Front-end code change data
────────
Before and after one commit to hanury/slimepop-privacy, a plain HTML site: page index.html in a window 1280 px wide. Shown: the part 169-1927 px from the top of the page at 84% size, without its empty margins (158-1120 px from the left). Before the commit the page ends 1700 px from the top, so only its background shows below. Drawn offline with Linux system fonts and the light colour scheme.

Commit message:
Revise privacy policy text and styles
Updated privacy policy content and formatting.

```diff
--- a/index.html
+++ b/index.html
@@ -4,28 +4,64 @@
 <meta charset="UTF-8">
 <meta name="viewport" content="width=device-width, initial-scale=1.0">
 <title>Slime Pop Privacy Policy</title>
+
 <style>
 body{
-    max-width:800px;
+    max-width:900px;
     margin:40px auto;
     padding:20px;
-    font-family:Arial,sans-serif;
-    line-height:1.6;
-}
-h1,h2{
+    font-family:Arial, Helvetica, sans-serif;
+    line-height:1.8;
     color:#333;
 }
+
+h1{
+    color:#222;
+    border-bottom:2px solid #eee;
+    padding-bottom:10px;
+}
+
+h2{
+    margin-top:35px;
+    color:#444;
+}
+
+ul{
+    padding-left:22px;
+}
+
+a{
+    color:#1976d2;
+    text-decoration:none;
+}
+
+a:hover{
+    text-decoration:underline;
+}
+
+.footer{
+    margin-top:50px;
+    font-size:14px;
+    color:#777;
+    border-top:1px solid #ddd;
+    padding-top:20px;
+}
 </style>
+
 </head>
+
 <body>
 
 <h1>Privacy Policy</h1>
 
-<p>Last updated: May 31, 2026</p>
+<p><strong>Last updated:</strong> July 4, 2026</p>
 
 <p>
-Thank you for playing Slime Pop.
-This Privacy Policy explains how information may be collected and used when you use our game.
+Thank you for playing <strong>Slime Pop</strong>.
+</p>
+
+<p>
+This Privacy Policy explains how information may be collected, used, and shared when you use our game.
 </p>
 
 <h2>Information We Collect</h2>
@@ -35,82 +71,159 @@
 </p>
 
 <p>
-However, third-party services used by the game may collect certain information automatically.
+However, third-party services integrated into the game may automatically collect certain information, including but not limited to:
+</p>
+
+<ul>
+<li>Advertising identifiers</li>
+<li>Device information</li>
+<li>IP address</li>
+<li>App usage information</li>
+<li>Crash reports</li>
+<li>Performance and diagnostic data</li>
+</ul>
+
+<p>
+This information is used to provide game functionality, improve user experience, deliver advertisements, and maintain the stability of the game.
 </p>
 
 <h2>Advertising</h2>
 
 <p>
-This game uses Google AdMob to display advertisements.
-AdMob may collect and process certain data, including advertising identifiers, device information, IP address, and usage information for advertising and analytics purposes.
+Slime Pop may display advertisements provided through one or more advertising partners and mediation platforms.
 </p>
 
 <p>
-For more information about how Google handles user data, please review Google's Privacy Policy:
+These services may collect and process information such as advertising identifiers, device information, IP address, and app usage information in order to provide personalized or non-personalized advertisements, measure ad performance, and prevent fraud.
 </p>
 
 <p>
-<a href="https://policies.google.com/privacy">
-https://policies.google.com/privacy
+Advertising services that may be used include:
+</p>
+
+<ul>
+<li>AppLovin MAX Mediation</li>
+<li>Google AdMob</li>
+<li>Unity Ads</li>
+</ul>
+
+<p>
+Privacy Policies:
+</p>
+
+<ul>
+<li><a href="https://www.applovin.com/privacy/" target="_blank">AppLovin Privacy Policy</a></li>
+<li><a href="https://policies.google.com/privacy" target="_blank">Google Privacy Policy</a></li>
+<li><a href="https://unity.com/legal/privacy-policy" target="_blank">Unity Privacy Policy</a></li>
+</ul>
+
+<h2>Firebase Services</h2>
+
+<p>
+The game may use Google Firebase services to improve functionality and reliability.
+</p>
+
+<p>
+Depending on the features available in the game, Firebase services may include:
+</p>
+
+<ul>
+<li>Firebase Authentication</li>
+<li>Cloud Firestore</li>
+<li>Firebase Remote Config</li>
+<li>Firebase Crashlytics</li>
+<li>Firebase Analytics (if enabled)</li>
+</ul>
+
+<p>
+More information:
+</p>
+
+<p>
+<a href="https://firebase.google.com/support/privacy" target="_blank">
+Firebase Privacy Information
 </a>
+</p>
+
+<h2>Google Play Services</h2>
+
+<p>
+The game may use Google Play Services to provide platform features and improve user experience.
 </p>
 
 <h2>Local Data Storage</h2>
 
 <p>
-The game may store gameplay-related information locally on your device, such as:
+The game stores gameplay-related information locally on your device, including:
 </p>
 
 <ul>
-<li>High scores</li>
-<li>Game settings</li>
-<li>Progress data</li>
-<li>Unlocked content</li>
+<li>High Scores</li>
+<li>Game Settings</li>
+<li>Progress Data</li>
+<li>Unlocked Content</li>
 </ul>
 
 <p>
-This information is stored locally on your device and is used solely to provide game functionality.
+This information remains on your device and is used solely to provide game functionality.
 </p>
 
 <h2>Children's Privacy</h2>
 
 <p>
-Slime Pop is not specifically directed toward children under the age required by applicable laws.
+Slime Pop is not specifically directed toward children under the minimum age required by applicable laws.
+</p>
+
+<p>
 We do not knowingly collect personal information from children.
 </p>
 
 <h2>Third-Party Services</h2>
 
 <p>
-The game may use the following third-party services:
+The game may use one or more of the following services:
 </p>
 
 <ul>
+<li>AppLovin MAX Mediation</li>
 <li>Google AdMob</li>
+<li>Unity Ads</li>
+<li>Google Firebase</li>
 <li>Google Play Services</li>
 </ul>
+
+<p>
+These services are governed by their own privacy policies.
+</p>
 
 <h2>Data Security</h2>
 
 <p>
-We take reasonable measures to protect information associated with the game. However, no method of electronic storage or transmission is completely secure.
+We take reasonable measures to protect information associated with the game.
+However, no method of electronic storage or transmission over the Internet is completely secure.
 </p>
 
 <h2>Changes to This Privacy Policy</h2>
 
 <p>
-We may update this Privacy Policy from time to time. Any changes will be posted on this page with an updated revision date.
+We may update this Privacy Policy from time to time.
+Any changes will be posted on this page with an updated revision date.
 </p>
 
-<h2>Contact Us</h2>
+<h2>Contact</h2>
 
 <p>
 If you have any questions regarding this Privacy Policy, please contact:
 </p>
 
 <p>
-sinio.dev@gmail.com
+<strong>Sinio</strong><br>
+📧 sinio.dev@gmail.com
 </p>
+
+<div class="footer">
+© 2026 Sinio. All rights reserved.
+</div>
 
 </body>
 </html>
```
────────
Every record above needs to be returned in full, exactly.

Before and after one commit to hanury/slimepop-privacy, a plain HTML site: page index.html in a window 1280 px wide. Shown: the part 169-1927 px from the top of the page at 84% size, without its empty margins (158-1120 px from the left). Before the commit the page ends 1700 px from the top, so only its background shows below. Drawn offline with Linux system fonts and the light colour scheme.

Commit message:
Revise privacy policy text and styles
Updated privacy policy content and formatting.

```diff
--- a/index.html
+++ b/index.html
@@ -4,28 +4,64 @@
 <meta charset="UTF-8">
 <meta name="viewport" content="width=device-width, initial-scale=1.0">
 <title>Slime Pop Privacy Policy</title>
+
 <style>
 body{
-    max-width:800px;
+    max-width:900px;
     margin:40px auto;
     padding:20px;
-    font-family:Arial,sans-serif;
-    line-height:1.6;
-}
-h1,h2{
+    font-family:Arial, Helvetica, sans-serif;
+    line-height:1.8;
     color:#333;
 }
+
+h1{
+    color:#222;
+    border-bottom:2px solid #eee;
+    padding-bottom:10px;
+}
+
+h2{
+    margin-top:35px;
+    color:#444;
+}
+
+ul{
+    padding-left:22px;
+}
+
+a{
+    color:#1976d2;
+    text-decoration:none;
+}
+
+a:hover{
+    text-decoration:underline;
+}
+
+.footer{
+    margin-top:50px;
+    font-size:14px;
+    color:#777;
+    border-top:1px solid #ddd;
+    padding-top:20px;
+}
 </style>
+
 </head>
+
 <body>
 
 <h1>Privacy Policy</h1>
 
-<p>Last updated: May 31, 2026</p>
+<p><strong>Last updated:</strong> July 4, 2026</p>
 
 <p>
-Thank you for playing Slime Pop.
-This Privacy Policy explains how information may be collected and used when you use our game.
+Thank you for playing <strong>Slime Pop</strong>.
+</p>
+
+<p>
+This Privacy Policy explains how information may be collected, used, and shared when you use our game.
 </p>
 
 <h2>Information We Collect</h2>
@@ -35,82 +71,159 @@
 </p>
 
 <p>
-However, third-party services used by the game may collect certain information automatically.
+However, third-party services integrated into the game may automatically collect certain information, including but not limited to:
+</p>
+
+<ul>
+<li>Advertising identifiers</li>
+<li>Device information</li>
+<li>IP address</li>
+<li>App usage information</li>
+<li>Crash reports</li>
+<li>Performance and diagnostic data</li>
+</ul>
+
+<p>
+This information is used to provide game functionality, improve user experience, deliver advertisements, and maintain the stability of the game.
 </p>
 
 <h2>Advertising</h2>
 
 <p>
-This game uses Google AdMob to display advertisements.
-AdMob may collect and process certain data, including advertising identifiers, device information, IP address, and usage information for advertising and analytics purposes.
+Slime Pop may display advertisements provided through one or more advertising partners and mediation platforms.
 </p>
 
 <p>
-For more information about how Google handles user data, please review Google's Privacy Policy:
+These services may collect and process information such as advertising identifiers, device information, IP address, and app usage information in order to provide personalized or non-personalized advertisements, measure ad performance, and prevent fraud.
 </p>
 
 <p>
-<a href="https://policies.google.com/privacy">
-https://policies.google.com/privacy
+Advertising services that may be used include:
+</p>
+
+<ul>
+<li>AppLovin MAX Mediation</li>
+<li>Google AdMob</li>
+<li>Unity Ads</li>
+</ul>
+
+<p>
+Privacy Policies:
+</p>
+
+<ul>
+<li><a href="https://www.applovin.com/privacy/" target="_blank">AppLovin Privacy Policy</a></li>
+<li><a href="https://policies.google.com/privacy" target="_blank">Google Privacy Policy</a></li>
+<li><a href="https://unity.com/legal/privacy-policy" target="_blank">Unity Privacy Policy</a></li>
+</ul>
+
+<h2>Firebase Services</h2>
+
+<p>
+The game may use Google Firebase services to improve functionality and reliability.
+</p>
+
+<p>
+Depending on the features available in the game, Firebase services may include:
+</p>
+
+<ul>
+<li>Firebase Authentication</li>
+<li>Cloud Firestore</li>
+<li>Firebase Remote Config</li>
+<li>Firebase Crashlytics</li>
+<li>Firebase Analytics (if enabled)</li>
+</ul>
+
+<p>
+More information:
+</p>
+
+<p>
+<a href="https://firebase.google.com/support/privacy" target="_blank">
+Firebase Privacy Information
 </a>
+</p>
+
+<h2>Google Play Services</h2>
+
+<p>
+The game may use Google Play Services to provide platform features and improve user experience.
 </p>
 
 <h2>Local Data Storage</h2>
 
 <p>
-The game may store gameplay-related information locally on your device, such as:
+The game stores gameplay-related information locally on your device, including:
 </p>
 
 <ul>
-<li>High scores</li>
-<li>Game settings</li>
-<li>Progress data</li>
-<li>Unlocked content</li>
+<li>High Scores</li>
+<li>Game Settings</li>
+<li>Progress Data</li>
+<li>Unlocked Content</li>
 </ul>
 
 <p>
-This information is stored locally on your device and is used solely to provide game functionality.
+This information remains on your device and is used solely to provide game functionality.
 </p>
 
 <h2>Children's Privacy</h2>
 
 <p>
-Slime Pop is not specifically directed toward children under the age required by applicable laws.
+Slime Pop is not specifically directed toward children under the minimum age required by applicable laws.
+</p>
+
+<p>
 We do not knowingly collect personal information from children.
 </p>
 
 <h2>Third-Party Services</h2>
 
 <p>
-The game may use the following third-party services:
+The game may use one or more of the following services:
 </p>
 
 <ul>
+<li>AppLovin MAX Mediation</li>
 <li>Google AdMob</li>
+<li>Unity Ads</li>
+<li>Google Firebase</li>
 <li>Google Play Services</li>
 </ul>
+
+<p>
+These services are governed by their own privacy policies.
+</p>
 
 <h2>Data Security</h2>
 
 <p>
-We take reasonable measures to protect information associated with the game. However, no method of electronic storage or transmission is completely secure.
+We take reasonable measures to protect information associated with the game.
+However, no method of electronic storage or transmission over the Internet is completely secure.
 </p>
 
 <h2>Changes to This Privacy Policy</h2>
 
 <p>
-We may update this Privacy Policy from time to time. Any changes will be posted on this page with an updated revision date.
+We may update this Privacy Policy from time to time.
+Any changes will be posted on this page with an updated revision date.
 </p>
 
-<h2>Contact Us</h2>
+<h2>Contact</h2>
 
 <p>
 If you have any questions regarding this Privacy Policy, please contact:
 </p>
 
 <p>
-sinio.dev@gmail.com
+<strong>Sinio</strong><br>
+📧 sinio.dev@gmail.com
 </p>
+
+<div class="footer">
+© 2026 Sinio. All rights reserved.
+</div>
 
 </body>
 </html>
```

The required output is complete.